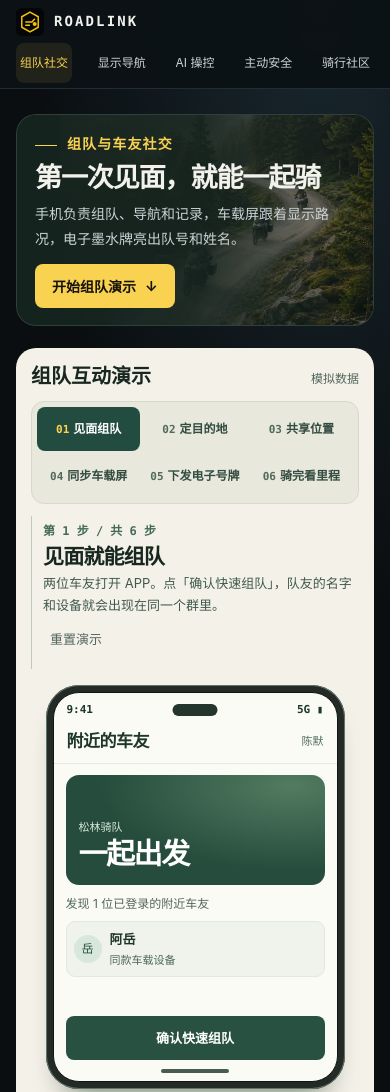
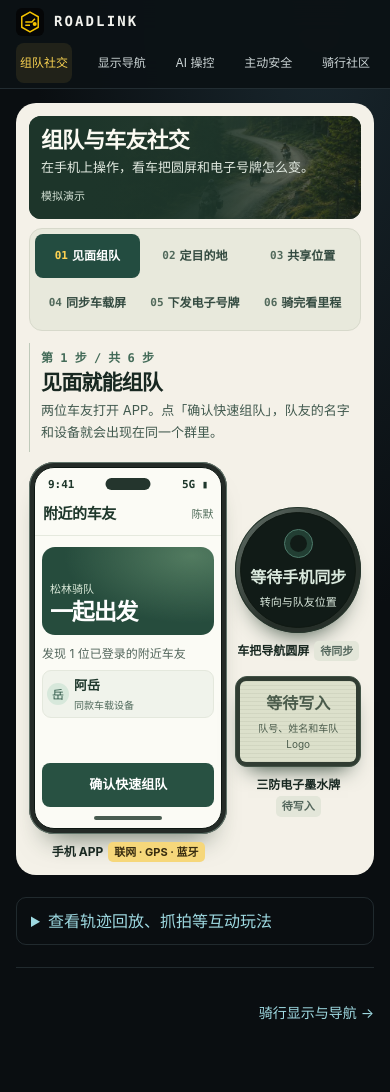
Before and after one commit to 206758633-sudo/roadlink-proposal, a plain HTML site: page index.html in a window 390 px wide. Shown: the top 1092 px of the page. Drawn offline with Linux system fonts and the light colour scheme.

Commit message:
Open the group ride demo directly on the first screen

```diff
--- a/app.js
+++ b/app.js
@@ -337,11 +337,14 @@
     step = 0;
     document.title = scene.name + ' · ROADLINK';
     nav.forEach(function (link, i) { if (i === index) link.setAttribute('aria-current','page'); else link.removeAttribute('aria-current'); });
-    root.innerHTML = '<section class="scene-hero' + (isTeam ? ' scene-hero--team' : '') + '" aria-labelledby="scene-heading"><div>' +
+    var opening = isTeam ?
+      '<section class="team-walkthrough" id="team-walkthrough" aria-labelledby="scene-heading"></section>' +
+      '<details class="team-extras"><summary>查看轨迹回放、抓拍等互动玩法</summary>' :
+      '<section class="scene-hero" aria-labelledby="scene-heading"><div>' +
       '<p class="scene-name">' + scene.name + '</p><h1 id="scene-heading" tabindex="-1">' + scene.heading + '</h1>' +
-      '<p class="scene-lead">' + scene.lead + '</p><button type="button" class="primary" id="jump">' + (isTeam ? '开始组队演示' : '上手体验') + ' <span aria-hidden="true">↓</span></button></div>' +
-      '<figure class="hero-photo">' + image(scene.image,scene.alt,true) + '</figure></section>' +
-      (isTeam ? '<section class="team-walkthrough" id="team-walkthrough" aria-labelledby="team-title"></section><details class="team-extras"><summary>查看轨迹回放、抓拍等互动玩法</summary>' : '') +
+      '<p class="scene-lead">' + scene.lead + '</p><button type="button" class="primary" id="jump">上手体验 <span aria-hidden="true">↓</span></button></div>' +
+      '<figure class="hero-photo">' + image(scene.image,scene.alt,true) + '</figure></section>';
+    root.innerHTML = opening +
       '<section class="explore" id="experience" aria-labelledby="experience-title"><h2 id="experience-title" tabindex="-1">选一项，看看怎么用</h2>' +
       '<div class="demo-layout"><div class="feature-list" role="group" aria-label="本场景的功能">' +
       scene.features.map(function (feature,i) {
@@ -354,7 +357,7 @@
       '<nav class="pager" aria-label="相邻场景">' + (index ? '<a href="#/s' + index + '">← ' + scenes[index - 1].name + '</a>' : '<span></span>') +
       (index < scenes.length - 1 ? '<a href="#/s' + (index + 2) + '">' + scenes[index + 1].name + ' →</a>' : '<a href="#/s1">返回组队与车友社交 ↗</a>') + '</nav>';
     var walkthrough = document.getElementById('team-walkthrough');
-    if (walkthrough) window.mountRoadlinkTeam(walkthrough);
+    if (walkthrough) window.mountRoadlinkTeam(walkthrough, image(scene.image,scene.alt,true));
     demo = document.getElementById('experience');
     buttons = Array.from(demo.querySelectorAll('.feature-button'));
     boardTitle = document.getElementById('board-title');
@@ -376,10 +379,12 @@
       step = step === actions.length ? 0 : step + 1;
       renderFeature(true);
     });
-    document.getElementById('jump').addEventListener('click',function () {
-      document.getElementById(isTeam?'team-title':'experience-title').focus({preventScroll:true});
-      (walkthrough || demo).scrollIntoView({behavior:window.matchMedia('(prefers-reduced-motion: reduce)').matches?'auto':'smooth'});
-    });
+    if (!isTeam) {
+      document.getElementById('jump').addEventListener('click',function () {
+        document.getElementById('experience-title').focus({preventScroll:true});
+        demo.scrollIntoView({behavior:window.matchMedia('(prefers-reduced-motion: reduce)').matches?'auto':'smooth'});
+      });
+    }
     window.scrollTo(0,0);
     if (focus) document.getElementById('scene-heading').focus({preventScroll:true});
   }
--- a/index.html
+++ b/index.html
@@ -7,7 +7,7 @@
   <meta name="description" content="从约骑到分享，通过五个可操作的场景了解 ROADLINK 骑行方案。">
   <title>ROADLINK · 五个骑行场景</title>
   <link rel="icon" href="favicon.svg" type="image/svg+xml">
-  <link rel="stylesheet" href="styles.css">
+  <link rel="stylesheet" href="styles.css?v=20261119-stage">
 </head>
 <body>
   <a class="skip-link" href="#main-content">跳至场景</a>
@@ -28,7 +28,7 @@
   </header>
   <main id="main-content" class="wrap" tabindex="-1"></main>
   <noscript><p class="wrap">请启用 JavaScript 查看五个互动场景。</p></noscript>
-  <script src="team.js"></script>
-  <script src="app.js"></script>
+  <script src="team.js?v=20261119-stage"></script>
+  <script src="app.js?v=20261119-stage"></script>
 </body>
 </html>
--- a/styles.css
+++ b/styles.css
@@ -171,28 +171,27 @@ h1{margin-bottom:18px;font-size:clamp(38px,5.2vw,74px);letter-spacing:-.04em;lin
 }
 
 /* Team presentation */
-.scene-hero--team{
-  min-height:203px;position:relative;isolation:isolate;display:flex;align-items:center;
-  overflow:hidden;padding:clamp(17px,2.2vw,30px) clamp(18px,3vw,38px);
-  border:1px solid #70908842;border-radius:20px;background:#16251f;
-}
-.scene-hero--team h1{font-size:clamp(27px,4.3vw,55px);margin-bottom:10px;text-wrap:initial}
-.scene-hero--team .scene-name{margin-bottom:8px;letter-spacing:.08em}
-.scene-hero--team .scene-lead{margin-bottom:13px;max-width:38ch;font-size:14px}
-.scene-hero--team .hero-photo{position:absolute;inset:0 0 0 40%;z-index:-2;border:0;border-radius:0}
-.scene-hero--team .hero-photo img{height:100%;object-position:50% 44%}
-.scene-hero--team::after{
-  content:"";position:absolute;inset:0;z-index:-1;
-  background:linear-gradient(90deg,#15231e 40%,#15231ee0 52%,#15231e12 84%);
-}
+main:has(>.team-walkthrough){padding-top:clamp(14px,2vw,26px)}
 .team-walkthrough{
   --stage:#f4f1e8;--ink:#182821;--sage:#53665c;--hair:#d7d9cb;--green:#234c40;--yellow:#ffd352;
-  margin-top:22px;padding:clamp(15px,2.4vw,30px);scroll-margin-top:85px;border-radius:20px;
+  padding:clamp(13px,2.2vw,28px);scroll-margin-top:84px;border-radius:20px;
   background:var(--stage);color:var(--ink);color-scheme:light;
 }
-.team-intro{display:flex;justify-content:space-between;align-items:baseline;gap:8px 20px;margin-bottom:12px}
-.team-intro h2{margin:0;font-size:clamp(20px,2.15vw,32px);line-height:1.3}
-.team-intro>span{color:var(--sage);font-size:12px;white-space:nowrap}
+.team-intro{
+  position:relative;isolation:isolate;display:flex;align-items:center;min-height:118px;
+  margin-bottom:14px;padding:12px clamp(12px,2.15vw,28px);overflow:hidden;
+  border-radius:12px;background:#1d352a;color:#fbfaf2;
+}
+.team-intro h1{margin:0 0 4px;font-size:clamp(22px,3.25vw,45px);line-height:1.14;text-wrap:initial}
+.team-intro p{margin:0 0 2px;color:#e2eae1;font-size:clamp(13px,1.18vw,16px)}
+.team-intro span{color:#d3e0d4;font-size:11px}
+.team-intro :focus-visible{outline-color:#ffd352}
+.team-intro-photo{position:absolute;inset:0 0 0 38%;z-index:-2;margin:0}
+.team-intro-photo img{display:block;width:100%;height:100%;object-fit:cover;object-position:50% 49%}
+.team-intro::after{
+  content:"";position:absolute;inset:0;z-index:-1;
+  background:linear-gradient(90deg,#1d352a 38%,#1d352ad9 52%,#1d352a18 84%);
+}
 .team-steps{
   display:grid;grid-template-columns:repeat(6,minmax(0,1fr));gap:5px;
   padding:5px;border:1px solid var(--hair);border-radius:13px;background:#e8e9dc;
@@ -371,9 +370,9 @@ h1{margin-bottom:18px;font-size:clamp(38px,5.2vw,74px);letter-spacing:-.04em;lin
   .team-form,.team-device-body{padding-inline:8px}
 }
 @media(max-width:700px){
-  .scene-hero--team{min-height:190px}
-  .scene-hero--team .hero-photo{left:12%}
-  .scene-hero--team::after{background:linear-gradient(90deg,#15231e 5%,#15231ee8 50%,#15231e38)}
+  .team-intro{min-height:100px;margin-bottom:9px}
+  .team-intro-photo{left:17%}
+  .team-intro::after{background:linear-gradient(90deg,#1d352a 18%,#1d352aeb 54%,#1d352a56)}
   .team-walkthrough{scroll-margin-top:100px}
   .team-steps{grid-template-columns:repeat(3,minmax(0,1fr));gap:3px}
   .team-stage{grid-template-columns:minmax(0,1fr);min-height:0;gap:16px;padding:12px 0 0;background:none}
@@ -398,3 +397,25 @@ h1{margin-bottom:18px;font-size:clamp(38px,5.2vw,74px);letter-spacing:-.04em;lin
   .team-ink-screen{min-height:76px}
   .team-ink-content .team-plate-number{font-size:29px}
 }
+
+@media (min-width:365px) and (max-width:540px){
+  .team-stage{gap:10px}
+  .team-devices{grid-template-columns:minmax(0,1.58fr) minmax(0,1fr);align-items:center;gap:8px}
+  .team-outputs{grid-template-columns:minmax(0,1fr);gap:15px}
+  .team-phone{padding:5px;border-radius:25px}
+  .team-phone-bezel{min-height:362px;border-radius:20px}
+  .team-device-header{padding-inline:8px}
+  .team-device-header strong{font-size:15px}
+  .team-form,.team-device-body{padding-inline:7px}
+  .team-lobby-cover{min-height:88px;padding:8px}
+  .team-lobby-cover b{font-size:23px}
+  .team-phone .team-members li{padding:4px;gap:5px}
+  .team-phone .team-members small{font-size:10px}
+  .team-phone .team-members li>i{flex-basis:22px;height:22px}
+  .team-device-label{gap:2px 5px}
+  .team-device-label strong{font-size:12px}
+  .team-ink-case{padding:4px}
+  .team-ink-screen{min-height:58px}
+  .team-ink-screen .team-standby{padding:3px}
+  .team-ink-screen .team-standby small{font-size:10px}
+}
--- a/team.js
+++ b/team.js
@@ -189,10 +189,12 @@
       '<div class="team-device-label"><strong>三防电子墨水牌</strong><span>' + (synced ? 'ESP32 已转发' : '待写入') + '</span></div>';
   }
 
-  function mount(root) {
+  function mount(root, ridePhoto) {
     var state = Object.assign({},initial);
     root.innerHTML =
-      '<div class="team-intro"><h2 id="team-title" tabindex="-1">组队互动演示</h2><span>模拟数据</span></div>' +
+      '<header class="team-intro"><div><h1 id="scene-heading" tabindex="-1">组队与车友社交</h1>' +
+      '<p>在手机上操作，看车把圆屏和电子号牌怎么变。</p><span>模拟演示</span></div>' +
+      '<figure class="team-intro-photo">' + ridePhoto + '</figure></header>' +
       '<div class="team-steps" role="group" aria-label="组队流程步骤">' +
       stages.map(function (stage,index) {
         return '<button type="button" class="team-step"><span aria-hidden="true">0' + (index + 1) + '</span>' + stage.label + '</button>';
@@ -212,7 +214,7 @@
     var find = function (selector) { return root.querySelector(selector); };
     var steps = Array.from(root.querySelectorAll('.team-step'));
     var fields = find('.team-fields'), primary = find('#team-do');
-    var next = find('#team-next'), logo = find('#team-logo'), result = find('.team-result');
+    var next = find('#team-next'), reset = find('#team-reset'), logo = find('#team-logo'), result = find('.team-result');
 
     function renderPanels(from) {
       find('.team-phone-content').innerHTML = phone(state);
@@ -237,6 +239,7 @@
       next.hidden = state.completed <= state.stage || state.stage === stages.length - 1;
       if (!next.hidden) next.textContent = '下一步 · ' + stages[state.stage + 1].label + ' →';
       logo.hidden = state.stage !== 4;
+      reset.hidden = state.completed === 0;
     }
 
     function renderStep() {
@@ -275,7 +278,7 @@
       renderPanels(from);
       result.textContent = message;
       if (moveFocus && primary.disabled) {
-        (next.hidden ? find('#team-reset') : next).focus({ preventScroll:true });
+        (next.hidden ? reset : next).focus({ preventScroll:true });
       }
     }
 
@@ -284,7 +287,7 @@
       showStage(state.stage + 1);
       steps[state.stage].focus({ preventScroll:true });
     });
-    find('#team-reset').addEventListener('click',function () {
+    reset.addEventListener('click',function () {
       state = Object.assign({},initial);
       renderStep();
       steps[0].focus({ preventScroll:true });
```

WORK REQUIRED → For each line above that includes "length", copy the line.

RESPONSE →
       (index < scenes.length - 1 ? '<a href="#/s' + (index + 2) + '">' + scenes[index + 1].name + ' →</a>' : '<a href="#/s1">返回组队与车友社交 ↗</a>') + '</nav>';
       step = step === actions.length ? 0 : step + 1;
       next.hidden = state.completed <= state.stage || state.stage === stages.length - 1;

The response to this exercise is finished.